Deaf-Blind Education

Deafblind Glossary

Calendar Systems

Calendar systems provide a structured way in which to refer to events in a child's day. Sometimes called "Anticipation Boxes" or "Object Calendars", a series of meaningful symbols are arranged in sequential order to let the child know what will happen next. Calendars also provide a way to make clear the beginning, middle, and end of an activity, as well as time concepts, such as before, after, later, and now.

https://www.tsbvi.edu/early-childhood/3236-object-calendar

Concept Development

Concept development refers to the basic understanding that is necessary to make sense of one's world. This includes ideas about the self and others, objects, and the environment. This foundational understanding is crucial to communication, travel, and independence. While typical children usually develop an understanding of basic concepts through incidental learning, children with a combined vision and hearing loss must often be taught these same concepts through repeated exposure in an intentional manner.

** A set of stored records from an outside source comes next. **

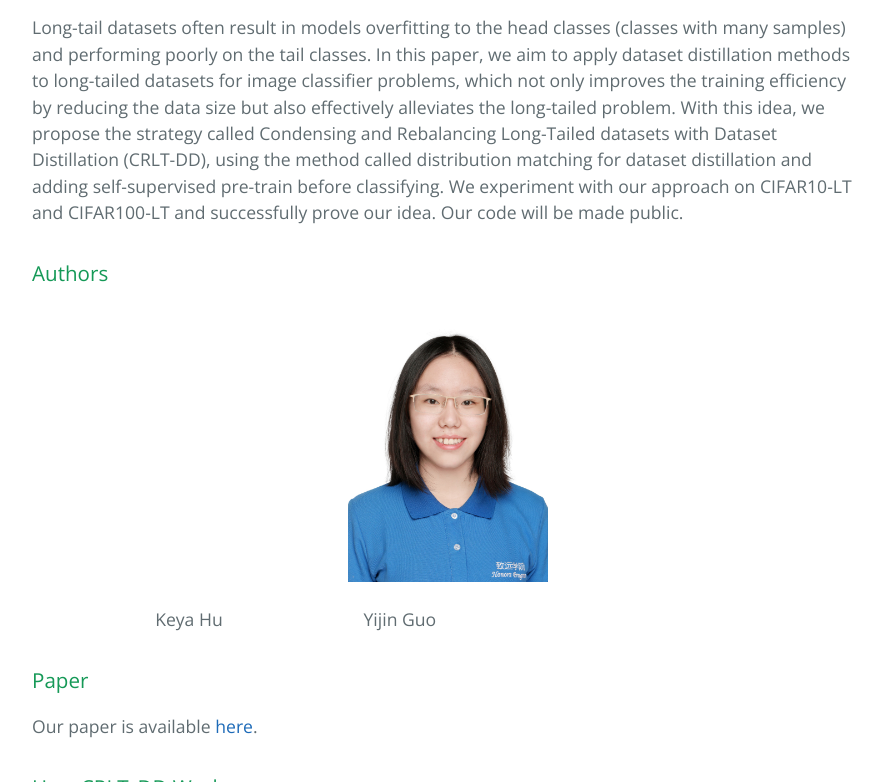
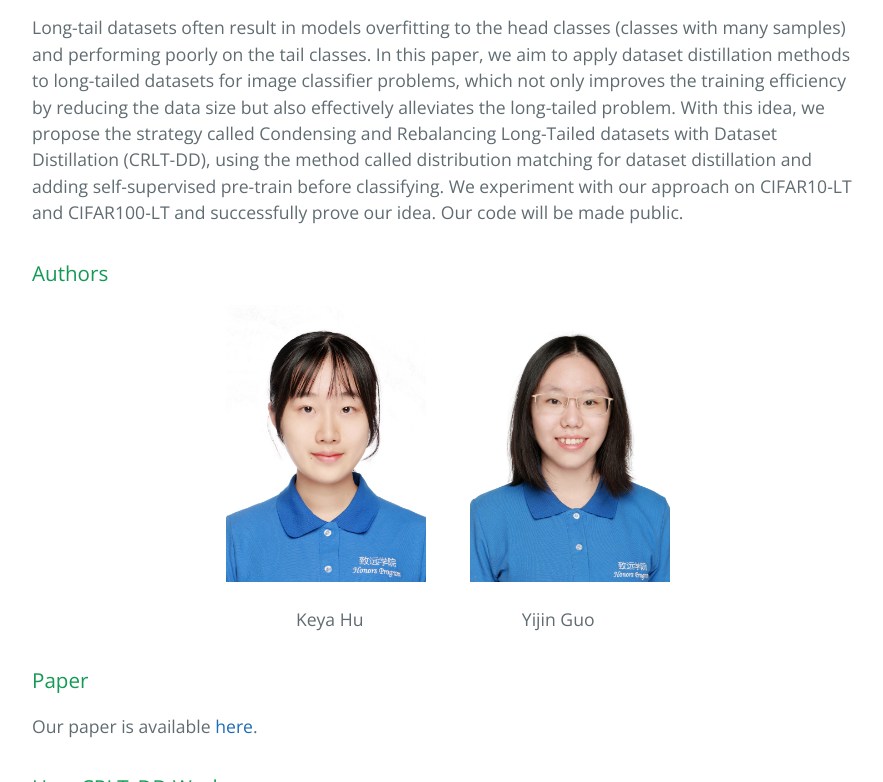
Before and after one commit to CV-H-G-R-group/CRLT_DD, a plain HTML site: page index.html in a window 1280 px wide. Shown: the part 402-1184 px from the top of the page, without its empty margins (192-1075 px from the left). Drawn offline with nearby package versions, Linux system fonts and the light colour scheme.

Commit message:
update img

```diff
--- a/index.html
+++ b/index.html
@@ -37,9 +37,10 @@ With this idea, we propose the strategy called Condensing and Rebalancing Long-T
 
 <center class="half">
     <!-- <img style="margin: 0px 20px;" src="sjm.jpg" width="200" /> -->
+    <img style="margin: 0px 20px;" src="hky.jpg" width="200" />
     <img style="margin: 0px 20px;" src="gyj.jpg" width="200" />
 </center>
-<p>　　　　　　　Keya Hu　　　　　　　　Yijin Guo</p>
+<p>　　　　　　　　　　　　　　　Keya Hu　　　　　　　　　Yijin Guo</p>
 
 <h3 id="paper">Paper</h3>
 <p>Our paper is available <a href="https://github.com/CV-H-G-R-group/Long-tailed-Data-Distillation">here</a>.</p>
```
Also changed, not shown: hky.jpg (added).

https://www.tsbvi.edu/preschool/1117-early-concept-development

Deafblindness

Federal Definition: Deaf-blindness means concomitant hearing and visual impairments, the combination of which causes such severe communication and other developmental and educational needs that they cannot be accommodated in special education programs solely for children with deafness or children with blindness. 34 CFR 300.8 (c) (2)

For infants and toddlers receiving Part C early intervention services: Concomitant hearing and vision impairments or delays, the combination of which causes such severe communication and other developmental and intervention needs that specialized early intervention services are needed. 

Functional Hearing

Functional Hearing refers to the way in which an individual uses whatever hearing he or she has.

Informal Functional Hearing Evaluation (PDF)

Functional Vision

Functional Vision refers to the way in which an individual uses whatever vision he or she has. 

Mutual Tactile Attention

Mutual tactile attention involves joint attention and sharing an activity or object through non-controlling mutual touch.

Mutual Tactile Attention (PDF)

Object Communication

Objects are used to represent activities, places, and people.  Examples of these objects include:  textures (i.e, piece of carpet, blanket, wood, plastic), miniatures, pieces of the real object, and objects that are exactly the same as those being used.  The student uses these objects for getting information about the activities, people, and places around him, making choices, and/or telling others his message.

https://www.perkinselearning.org/videos/webcast/tangible-symbols

Prelinguistic Milieu Teaching

Prelinguistic communication may be unintentional or intentional. In PMT, an instructor working one-on-one with a child uses a combination of strategies to encourage and teach him or her to use gestures and vocalizations to communicate.  Initial behaviors are shaped and encouraged to create more communication and more standard communication.

Teaching PMT (PDF)

Pro-Tactile

ProTactile is a socio-cultural philosophy with its own sets of philosophy, attitude, culture, and language. ProTactile (PT) is about supporting access to the world that surrounds a DeafBlind person through touch.  “Pro-tactile” really means that we value touch for purposes of communication.  PTASL is rooted in touch and practiced on the body.

Tactile signing

Communication method based on a standard manual sign system in which the receiver’s hand(s) is placed lightly upon the hand(s) of the signer to perceive the signs.  Tactile ASL is a visually-based language that is practiced through touch in the air.

 

Deafblind Information and Education (Coming soon)